▶ **To do**
Only lines holding the word "item" are wanted from the records; copy all of them.

▶ **Dataset content**
==============================

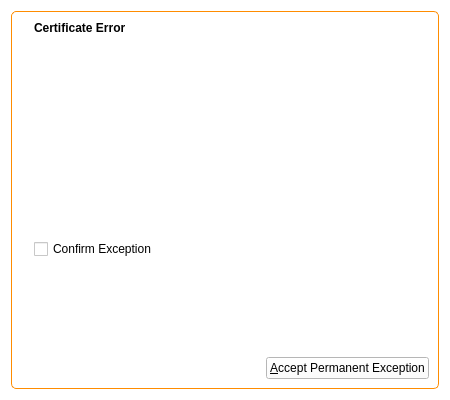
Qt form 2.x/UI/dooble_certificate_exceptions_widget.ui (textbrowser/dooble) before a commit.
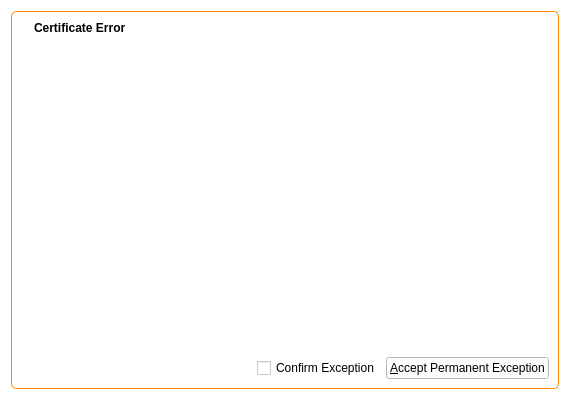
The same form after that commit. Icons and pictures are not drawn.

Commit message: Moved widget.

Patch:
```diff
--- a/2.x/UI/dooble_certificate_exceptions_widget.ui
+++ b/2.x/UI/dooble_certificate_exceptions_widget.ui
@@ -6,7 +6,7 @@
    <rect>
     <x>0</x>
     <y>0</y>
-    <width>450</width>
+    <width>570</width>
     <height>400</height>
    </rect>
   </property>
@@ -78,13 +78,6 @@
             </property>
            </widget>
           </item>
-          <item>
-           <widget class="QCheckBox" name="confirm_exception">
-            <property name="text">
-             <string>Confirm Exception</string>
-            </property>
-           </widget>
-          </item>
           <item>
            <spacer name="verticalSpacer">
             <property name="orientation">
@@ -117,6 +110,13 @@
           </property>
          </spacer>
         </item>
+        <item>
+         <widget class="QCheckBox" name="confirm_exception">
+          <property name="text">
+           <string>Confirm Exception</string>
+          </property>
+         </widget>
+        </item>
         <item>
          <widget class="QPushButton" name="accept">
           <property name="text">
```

==============================

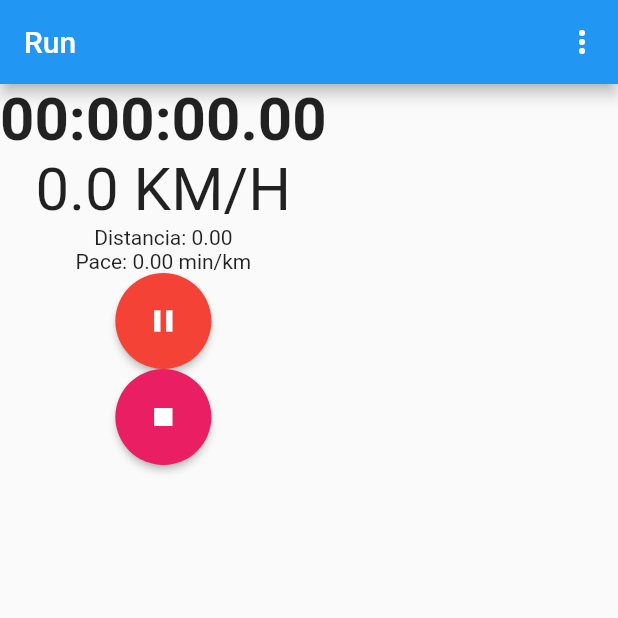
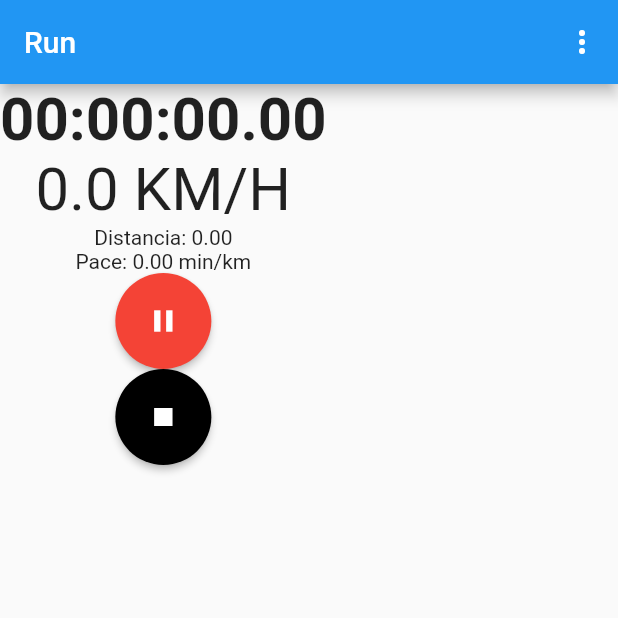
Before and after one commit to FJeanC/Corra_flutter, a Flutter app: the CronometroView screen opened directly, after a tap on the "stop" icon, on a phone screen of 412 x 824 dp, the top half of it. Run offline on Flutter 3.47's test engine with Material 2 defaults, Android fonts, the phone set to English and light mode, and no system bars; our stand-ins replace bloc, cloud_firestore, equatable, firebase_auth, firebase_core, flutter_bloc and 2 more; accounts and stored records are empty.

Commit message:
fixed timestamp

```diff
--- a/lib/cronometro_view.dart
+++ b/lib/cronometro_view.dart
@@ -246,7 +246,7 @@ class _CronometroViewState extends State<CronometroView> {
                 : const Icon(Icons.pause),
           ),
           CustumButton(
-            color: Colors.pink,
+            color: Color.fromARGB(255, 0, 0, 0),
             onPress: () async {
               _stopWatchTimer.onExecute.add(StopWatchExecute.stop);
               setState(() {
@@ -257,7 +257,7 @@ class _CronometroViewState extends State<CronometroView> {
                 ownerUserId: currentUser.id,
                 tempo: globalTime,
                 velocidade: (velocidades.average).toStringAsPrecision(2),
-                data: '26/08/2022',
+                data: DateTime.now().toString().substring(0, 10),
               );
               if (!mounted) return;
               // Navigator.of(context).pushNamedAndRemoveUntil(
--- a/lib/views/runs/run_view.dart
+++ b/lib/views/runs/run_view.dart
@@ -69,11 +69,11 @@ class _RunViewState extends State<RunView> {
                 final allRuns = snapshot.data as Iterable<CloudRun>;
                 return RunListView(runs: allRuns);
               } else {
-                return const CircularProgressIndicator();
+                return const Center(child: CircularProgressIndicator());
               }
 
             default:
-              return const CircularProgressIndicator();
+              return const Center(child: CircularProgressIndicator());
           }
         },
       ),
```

==============================

▶ **Your solution**
           </item>
-          <item>
-          </item>
           <item>
         </item>
+        <item>
+        </item>
         <item>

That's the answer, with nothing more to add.